Exercise instructions » Please give back every entry in full, word for word, but none of the pictures.

■ ■ ■ ■

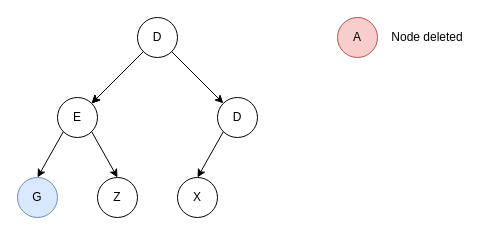
yxlin118/personal-website keeps this draw.io diagram as page "delete3" (8 of 8) of Untitled Diagram.drawio. Above is the earlier version. Source tidied: cells renumbered, new cells numbered last; positions are measured from the earlier drawing's top-left corner, leaving out a move shared by most shapes. Both pictures are drawn from the tidied source at 100%, with x=0, y=0 at pixel (17, 17).
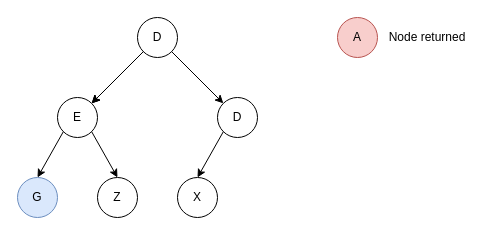
Above is the later version.

The edit, as a diff of the source:
```diff
@@
 <mxGraphModel>
   <root>
     <mxCell id="0" />
     <mxCell id="1" parent="0" />
     <mxCell id="2" value="D" style="ellipse;whiteSpace=wrap;html=1;" parent="1" vertex="1">
       <mxGeometry x="120" width="40" height="40" as="geometry" />
     </mxCell>
     <mxCell id="3" value="E" style="ellipse;whiteSpace=wrap;html=1;" parent="1" vertex="1">
       <mxGeometry x="40" y="80" width="40" height="40" as="geometry" />
     </mxCell>
     <mxCell id="4" value="D" style="ellipse;whiteSpace=wrap;html=1;" parent="1" vertex="1">
       <mxGeometry x="200" y="80" width="40" height="40" as="geometry" />
     </mxCell>
     <mxCell id="5" value="G" style="ellipse;whiteSpace=wrap;html=1;fillColor=#dae8fc;strokeColor=#6c8ebf;" parent="1" vertex="1">
       <mxGeometry y="160" width="40" height="40" as="geometry" />
     </mxCell>
     <mxCell id="6" value="Z" style="ellipse;whiteSpace=wrap;html=1;" parent="1" vertex="1">
       <mxGeometry x="80" y="160" width="40" height="40" as="geometry" />
     </mxCell>
     <mxCell id="7" value="X" style="ellipse;whiteSpace=wrap;html=1;" parent="1" vertex="1">
       <mxGeometry x="160" y="160" width="40" height="40" as="geometry" />
     </mxCell>
     <mxCell id="8" style="endArrow=classic;html=1;exitX=0;exitY=1;exitDx=0;exitDy=0;entryX=1;entryY=0;entryDx=0;entryDy=0;" parent="1" edge="1" source="2" target="3">
       <mxGeometry relative="1" as="geometry" />
     </mxCell>
     <mxCell id="9" style="endArrow=classic;html=1;exitX=1;exitY=1;exitDx=0;exitDy=0;" parent="1" edge="1" source="2" target="4">
       <mxGeometry relative="1" as="geometry" />
     </mxCell>
     <mxCell id="10" style="endArrow=classic;html=1;exitX=0;exitY=1;exitDx=0;exitDy=0;entryX=1;entryY=0;entryDx=0;entryDy=0;" parent="1" edge="1">
       <mxGeometry relative="1" as="geometry">
         <mxPoint x="125.9" y="34.1" as="sourcePoint" />
         <mxPoint x="74.1" y="85.9" as="targetPoint" />
       </mxGeometry>
     </mxCell>
     <mxCell id="11" style="endArrow=classic;html=1;exitX=0;exitY=1;exitDx=0;exitDy=0;entryX=0.5;entryY=0;entryDx=0;entryDy=0;" parent="1" edge="1" source="3" target="5">
       <mxGeometry relative="1" as="geometry" />
     </mxCell>
     <mxCell id="12" style="endArrow=classic;html=1;exitX=1;exitY=1;exitDx=0;exitDy=0;entryX=0.5;entryY=0;entryDx=0;entryDy=0;" parent="1" edge="1" source="3" target="6">
       <mxGeometry relative="1" as="geometry" />
     </mxCell>
     <mxCell id="13" style="endArrow=classic;html=1;exitX=0;exitY=1;exitDx=0;exitDy=0;entryX=0.5;entryY=0;entryDx=0;entryDy=0;" parent="1" edge="1" source="4" target="7">
       <mxGeometry relative="1" as="geometry" />
     </mxCell>
-    <mxCell id="14" value="Node deleted" style="text;html=1;strokeColor=none;fillColor=none;align=center;verticalAlign=middle;whiteSpace=wrap;rounded=0;" parent="1" vertex="1">
+    <mxCell id="14" value="Node returned" style="text;html=1;strokeColor=none;fillColor=none;align=center;verticalAlign=middle;whiteSpace=wrap;rounded=0;" parent="1" vertex="1">
       <mxGeometry x="360" y="10" width="100" height="20" as="geometry" />
     </mxCell>
     <mxCell id="15" value="A" style="ellipse;whiteSpace=wrap;html=1;fillColor=#f8cecc;strokeColor=#b85450;" parent="1" vertex="1">
       <mxGeometry x="320" width="40" height="40" as="geometry" />
     </mxCell>
   </root>
 </mxGraphModel>
```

■ ■ ■ ■

Solved problem »
yxlin118/personal-website keeps this draw.io diagram as page "delete3" (8 of 8) of Untitled Diagram.drawio. Above is the earlier version. Source tidied: cells renumbered, new cells numbered last; positions are measured from the earlier drawing's top-left corner, leaving out a move shared by most shapes. Both pictures are drawn from the tidied source at 100%, with x=0, y=0 at pixel (17, 17).
Above is the later version.

The edit, as a diff of the source:
```diff
@@
 <mxGraphModel>
   <root>
     <mxCell id="0" />
     <mxCell id="1" parent="0" />
     <mxCell id="2" value="D" style="ellipse;whiteSpace=wrap;html=1;" parent="1" vertex="1">
       <mxGeometry x="120" width="40" height="40" as="geometry" />
     </mxCell>
     <mxCell id="3" value="E" style="ellipse;whiteSpace=wrap;html=1;" parent="1" vertex="1">
       <mxGeometry x="40" y="80" width="40" height="40" as="geometry" />
     </mxCell>
     <mxCell id="4" value="D" style="ellipse;whiteSpace=wrap;html=1;" parent="1" vertex="1">
       <mxGeometry x="200" y="80" width="40" height="40" as="geometry" />
     </mxCell>
     <mxCell id="5" value="G" style="ellipse;whiteSpace=wrap;html=1;fillColor=#dae8fc;strokeColor=#6c8ebf;" parent="1" vertex="1">
       <mxGeometry y="160" width="40" height="40" as="geometry" />
     </mxCell>
     <mxCell id="6" value="Z" style="ellipse;whiteSpace=wrap;html=1;" parent="1" vertex="1">
       <mxGeometry x="80" y="160" width="40" height="40" as="geometry" />
     </mxCell>
     <mxCell id="7" value="X" style="ellipse;whiteSpace=wrap;html=1;" parent="1" vertex="1">
       <mxGeometry x="160" y="160" width="40" height="40" as="geometry" />
     </mxCell>
     <mxCell id="8" style="endArrow=classic;html=1;exitX=0;exitY=1;exitDx=0;exitDy=0;entryX=1;entryY=0;entryDx=0;entryDy=0;" parent="1" edge="1" source="2" target="3">
       <mxGeometry relative="1" as="geometry" />
     </mxCell>
     <mxCell id="9" style="endArrow=classic;html=1;exitX=1;exitY=1;exitDx=0;exitDy=0;" parent="1" edge="1" source="2" target="4">
       <mxGeometry relative="1" as="geometry" />
     </mxCell>
     <mxCell id="10" style="endArrow=classic;html=1;exitX=0;exitY=1;exitDx=0;exitDy=0;entryX=1;entryY=0;entryDx=0;entryDy=0;" parent="1" edge="1">
       <mxGeometry relative="1" as="geometry">
         <mxPoint x="125.9" y="34.1" as="sourcePoint" />
         <mxPoint x="74.1" y="85.9" as="targetPoint" />
       </mxGeometry>
     </mxCell>
     <mxCell id="11" style="endArrow=classic;html=1;exitX=0;exitY=1;exitDx=0;exitDy=0;entryX=0.5;entryY=0;entryDx=0;entryDy=0;" parent="1" edge="1" source="3" target="5">
       <mxGeometry relative="1" as="geometry" />
     </mxCell>
     <mxCell id="12" style="endArrow=classic;html=1;exitX=1;exitY=1;exitDx=0;exitDy=0;entryX=0.5;entryY=0;entryDx=0;entryDy=0;" parent="1" edge="1" source="3" target="6">
       <mxGeometry relative="1" as="geometry" />
     </mxCell>
     <mxCell id="13" style="endArrow=classic;html=1;exitX=0;exitY=1;exitDx=0;exitDy=0;entryX=0.5;entryY=0;entryDx=0;entryDy=0;" parent="1" edge="1" source="4" target="7">
       <mxGeometry relative="1" as="geometry" />
     </mxCell>
-    <mxCell id="14" value="Node deleted" style="text;html=1;strokeColor=none;fillColor=none;align=center;verticalAlign=middle;whiteSpace=wrap;rounded=0;" parent="1" vertex="1">
+    <mxCell id="14" value="Node returned" style="text;html=1;strokeColor=none;fillColor=none;align=center;verticalAlign=middle;whiteSpace=wrap;rounded=0;" parent="1" vertex="1">
       <mxGeometry x="360" y="10" width="100" height="20" as="geometry" />
     </mxCell>
     <mxCell id="15" value="A" style="ellipse;whiteSpace=wrap;html=1;fillColor=#f8cecc;strokeColor=#b85450;" parent="1" vertex="1">
       <mxGeometry x="320" width="40" height="40" as="geometry" />
     </mxCell>
   </root>
 </mxGraphModel>
```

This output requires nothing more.